In 1999 Putin demonstrated a shrewd vision of his country's economic situation when he wrote that Russia might expect to reach the level of Portugal in 15 years. He made it clear that he wanted Russia to narrow the gap separating it from more developed countries. No less obvious was his belief that Russia couldn't go it alone: He seemed to realize that there was no alternative to closer economic cooperation with the West, where capital, markets and advanced technologies are concentrated.

Putin opted for ensuring stability on the grounds that it would help attract foreign capital. His method for achieving stability was to reestablish state control, which had been dramatically weakened under Boris Yeltsin. He believed in a traditional strong state, in both the Russian and Soviet way -- that is, with a political system reduced to one power center. This vision may have disappointed those who care about democracy, liberal freedoms or civil society, but others saw it as perfectly rational. After all, there was the example of steadily developing China: Its government didn't pretend to be democratic, and foreign investors seemed not at all squeamish.

During Putin's first term, Russian macroeconomics looked increasingly sound. His enlightened economic team in the cabinet was moving ahead with some reforms, big businesses were flourishing and some of them even curtailed their notoriously disreputable practices.

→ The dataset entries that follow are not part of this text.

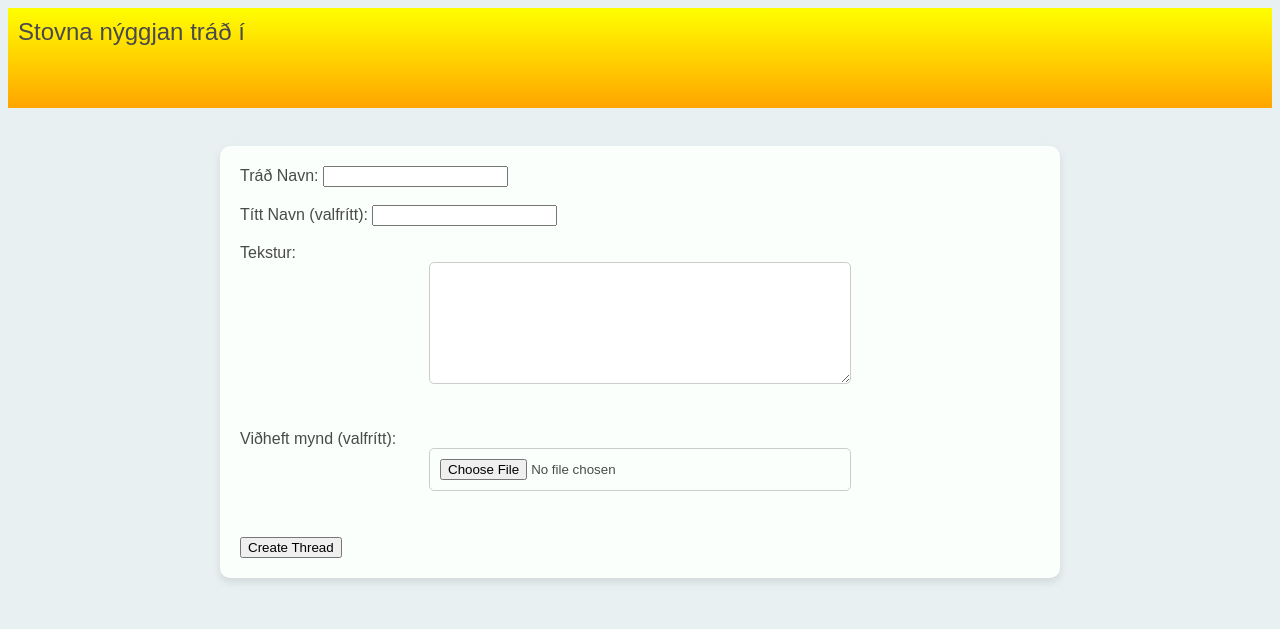
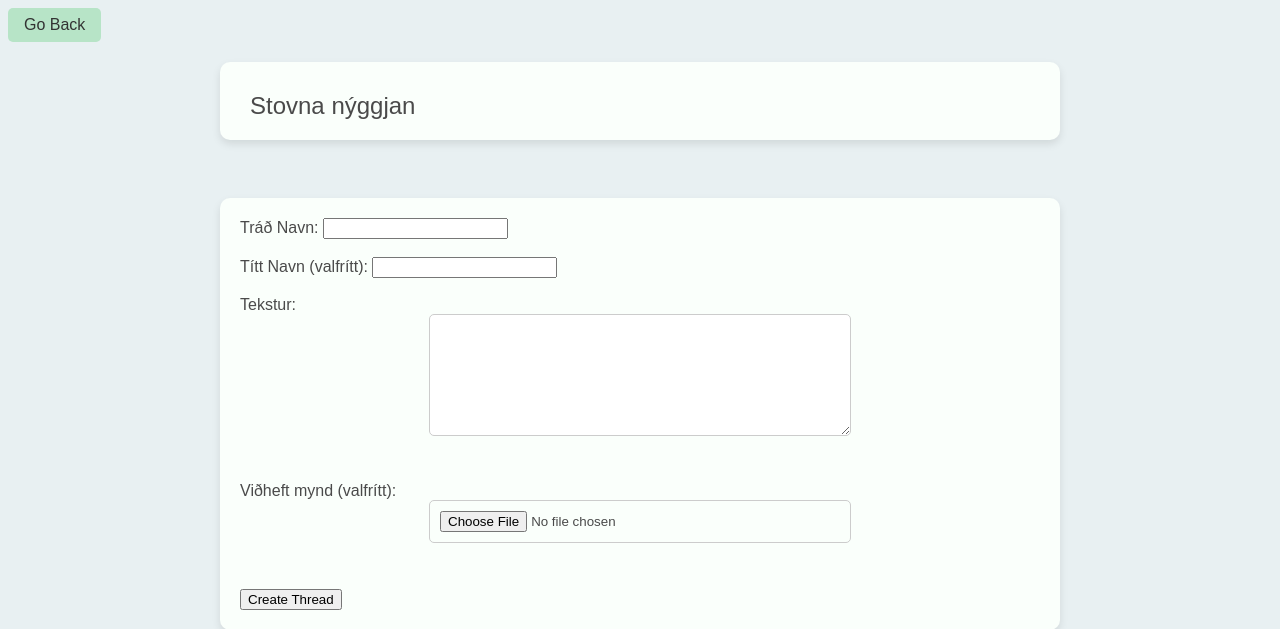
Before and after one commit to salomonvjoensen/linuxskipanir, a PHP site: page /create_thread.php?forum_id=1 in a window 1280 px wide. Shown: the top 629 px of the page. Run offline with PHP 8.4, Linux system fonts and the light colour scheme; a stand-in replaces the project's code that opens the database connection.

Commit message:
updates create_thread.php and view_thread.php

```diff
--- a/www/create_thread.php
+++ b/www/create_thread.php
@@ -67,7 +67,14 @@ if ($_SERVER["REQUEST_METHOD"] == "POST") {
     <link rel="stylesheet" type="text/css" href="style.css">
 </head>
 <body>
-    <div class="gradient-box"><div class="small-title">Stovna nýggjan tráð í</div><div class="title"><?php echo htmlspecialchars($forum_name); ?></div></div>
+    <div class="nav-bar">
+        <!-- "Go Back" Button -->
+        <button onclick="goBackStructured()">Go Back</button>
+    </div>
+    <div id="forum" class="forum">
+        <div class="small-title">Stovna nýggjan </div>
+        <div class="title"><?php echo htmlspecialchars($forum_name); ?></div>
+    </div>
     <br>
     <form action="create_thread.php" method="post" enctype="multipart/form-data">
         <input type="hidden" name="forum_id" value="<?php echo $_GET['forum_id']; ?>">
@@ -81,5 +88,6 @@ if ($_SERVER["REQUEST_METHOD"] == "POST") {
         <input type="file" id="post_image" name="post_image"><br><br>
         <input type="submit" value="Create Thread">
     </form>
+    <script src="script.js"></script>
 </body>
 </html>
--- a/www/view_thread.php
+++ b/www/view_thread.php
@@ -87,7 +87,7 @@ if ($_SERVER["REQUEST_METHOD"] == "POST" && isset($_POST['submit_post'])) {
         // Commit transaction
         $pdo->commit();
 
-        header("Location: view_thread.php?thread_id=" . $thread_id . "&page=" . $newPage); // Redirect to the last page with the new post
+        header("Location: view_thread.php?thread_id=" . $thread_id . "&forum_id=" . $_GET['forum_id'] . "&page=" . $newPage); // Redirect to the last page with the new post
         exit();
     } catch (Exception $e) {
         $pdo->rollback();
@@ -141,7 +141,7 @@ if ($_SERVER["REQUEST_METHOD"] == "POST" && isset($_POST['submit_post'])) {
         <button id="toggleCreateReplyButton" onClick="toggleReplyForm();">Svara tráð</button>
     </div>
 
-    <form id="toggleReplyForm" style="visibility: hidden;" action="view_thread.php?thread_id=<?php echo $thread_id; ?>" method="post" enctype="multipart/form-data">
+    <form id="toggleReplyForm" style="visibility: hidden;" action="view_thread.php?thread_id=<?php echo $thread_id; ?>&forum_id=<?php echo htmlspecialchars($forum_id); ?>" method="post" enctype="multipart/form-data">
         <label for="author_name">Títt navn (valfrítt):</label>
         <input type="text" id="author_name" name="author_name"><br><br>
         <label for="post_text">Títt svar:</label>
```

Rising oil prices gave the market a big boost. Economic experts issued encouraging statements. Meanwhile, voices lamenting the shrinking of democracy and warning about the growing numbers of Putin's ex-KGB colleagues in top government positions sounded ever more feeble. It appeared that Putin was delivering the stability Russia longed for.

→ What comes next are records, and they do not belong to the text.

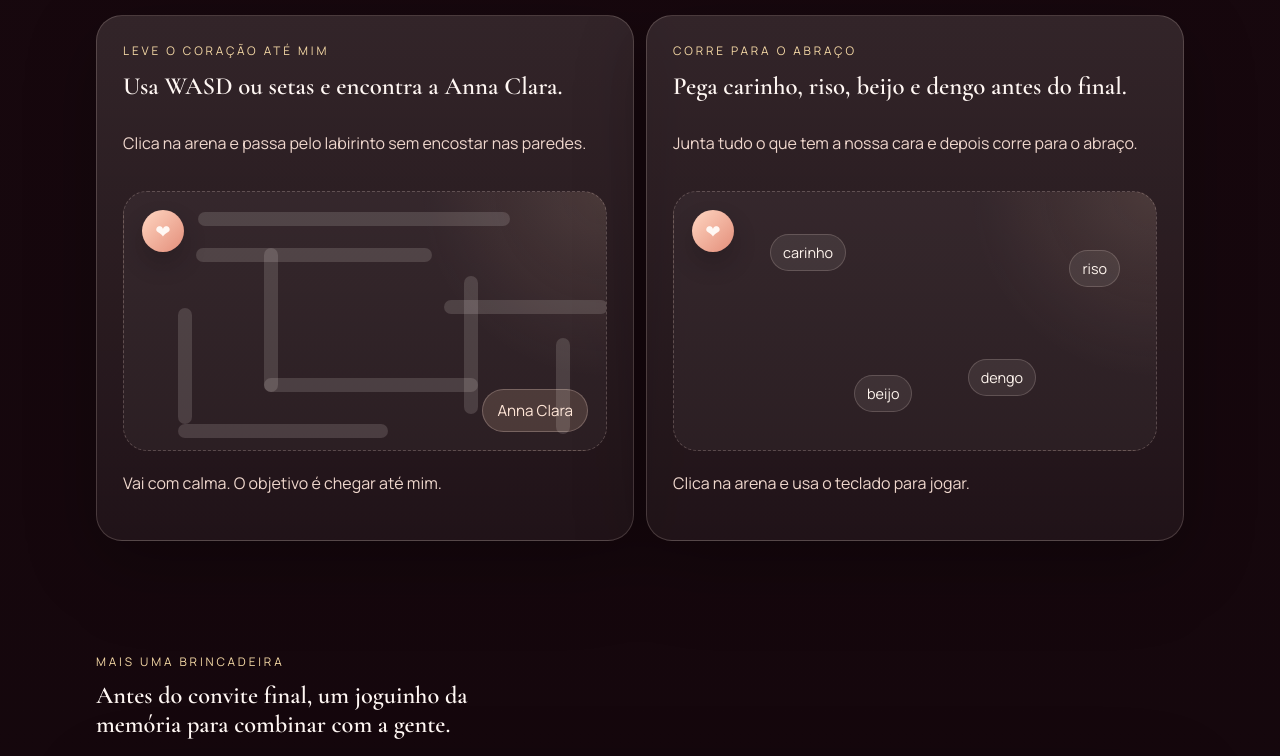
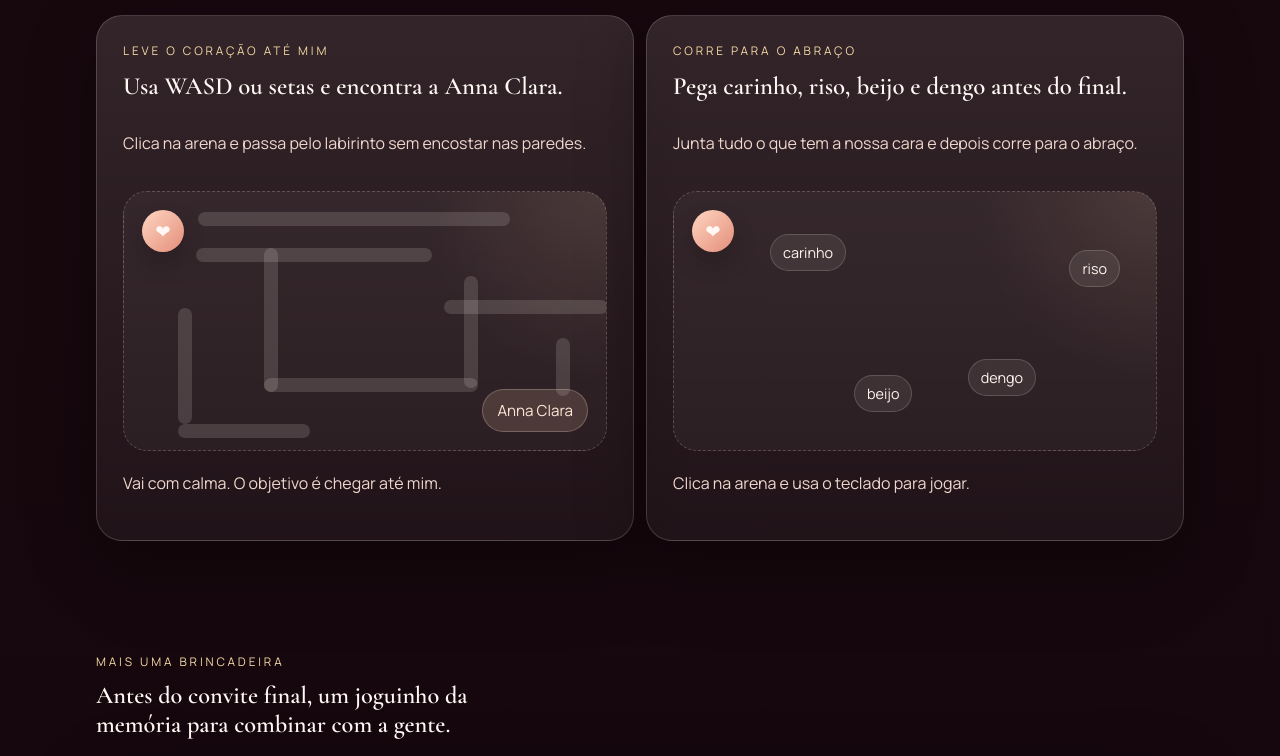
Before and after one commit to annaclaragrillo/umanodenamoro, a plain HTML site: page index.html in a window 1280 px wide. Shown: the part 5656-6412 px from the top of the page. Drawn offline with nearby package versions, Linux system fonts and the light colour scheme.

Commit message:
Open clearer path in maze

```diff
--- a/styles.css
+++ b/styles.css
@@ -913,7 +913,7 @@ img {
   right: 128px;
   top: 84px;
   width: 14px;
-  height: 138px;
+  height: 112px;
 }
 
 .maze-wall--five {
@@ -933,7 +933,7 @@ img {
 .maze-wall--seven {
   left: 54px;
   top: 232px;
-  width: 210px;
+  width: 132px;
   height: 14px;
 }
 
@@ -941,7 +941,7 @@ img {
   right: 36px;
   top: 146px;
   width: 14px;
-  height: 96px;
+  height: 58px;
 }
 
 .maze-wall--nine {
```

The campaign against Mikhail Khodorkovsky and his company, Yukos, at least originally, may have been driven by the same logic. Khodorkovsky, who had challenged the state by acting too independently at home and abroad, had to be subdued so the government could consolidate control. Indeed, early on the economic experts were not at all upset about the arrest of Khodorkovsky.

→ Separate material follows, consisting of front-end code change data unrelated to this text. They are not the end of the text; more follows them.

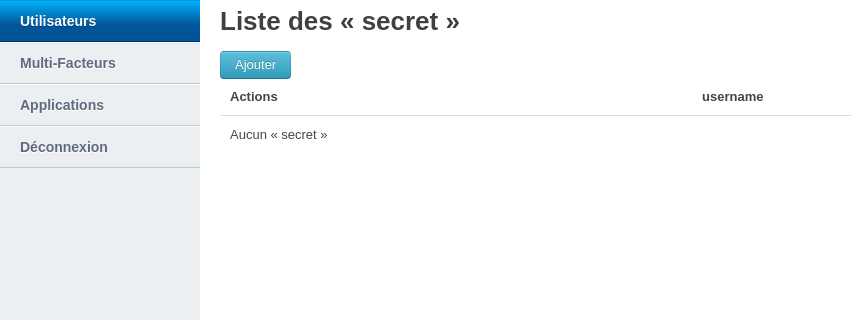
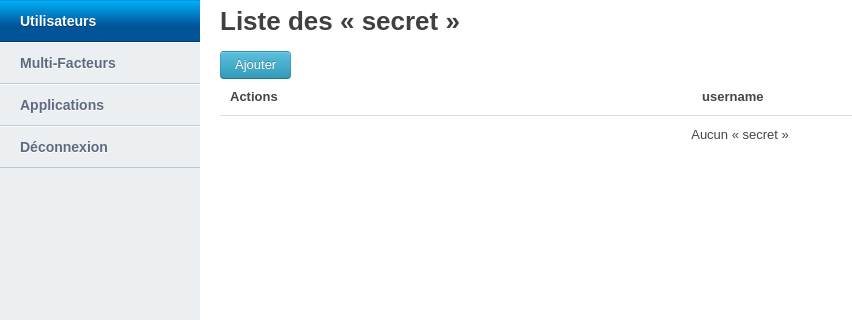
Before and after one commit to c4software/cso, a Flask app: page /admin/secret/list in a window 1280 px wide. Shown: the top 320 px of the page, without its empty margins (0-852 px from the left). Run offline with Flask 2, Linux system fonts and the light colour scheme; a user stored in the database is signed in.

Commit message:
Add text-center on the empty list message

```diff
--- a/modules/csoGestion/templates/list.html
+++ b/modules/csoGestion/templates/list.html
@@ -31,7 +31,7 @@
 		{% endfor %}
 		{% if not list %}
 		<tr>
-			<td colspan="2">Aucun « {{action}} »</td>
+			<td colspan="2" class="text-center">Aucun « {{action}} »</td>
 		</tr>
 		{% endif %}
 	</tbody>
--- a/static/styles/main.css
+++ b/static/styles/main.css
@@ -204,3 +204,7 @@ h1, h2, h3, h4, h5, h6 {
 	font-weight:bold;
 	line-height:28px;
 }
+
+.text-center{
+	text-align: center;
+}
```
Also changed, not shown: database/CSO.db.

But instead of improving government management, the people entrusted by Putin to conquer the arrogant tycoon engaged in a self-seeking campaign to strip Khodorkovsky of his assets. To them this was a chance to take revenge for the earlier postcommunist years they had spent in middle-rank state security jobs, while others had grabbed at the new capitalist opportunities or benefited from high-ranking positions as decision makers.

The lack of public political debate and the unaccountability of the decision makers in a noncompetitive political system enabled the newly empowered elite to have its revenge. A dismembering of Yukos -- the forced sale of the most appetizing chunks at marked-down prices and the establishment of state control over the property -- is what seems to be on the mind of Putin's topmost elite. They expect their effort to be rewarded by lucrative managerial positions overseeing state-controlled property.

The likelihood of this scenario was enough to remove the last benefit of the doubt that economic observers were extending to Putin. This week Christopher Weafer, chief strategist of the Russian Alfa Bank and a respected economist, wrote that the outcome sought by some among the Russian elite "may have more to do with wealth reallocation than preserving the goal of an attractive investment climate."

In Putin's Russia, government control has increasingly become an end in itself, not a means to achieve ambitious economic goals. As in the late Soviet Union, mediocre bureaucrats are in control, while those with skills, talents, high ambitions and, especially, critical opinions are treated with distrust. If Putin ever had a strategic economic vision for Russia, it has been blurred by his Soviet background.

Masha Lipman, editor of the Carnegie Moscow Center's Pro et Contra Journal, writes a monthly column for The Post.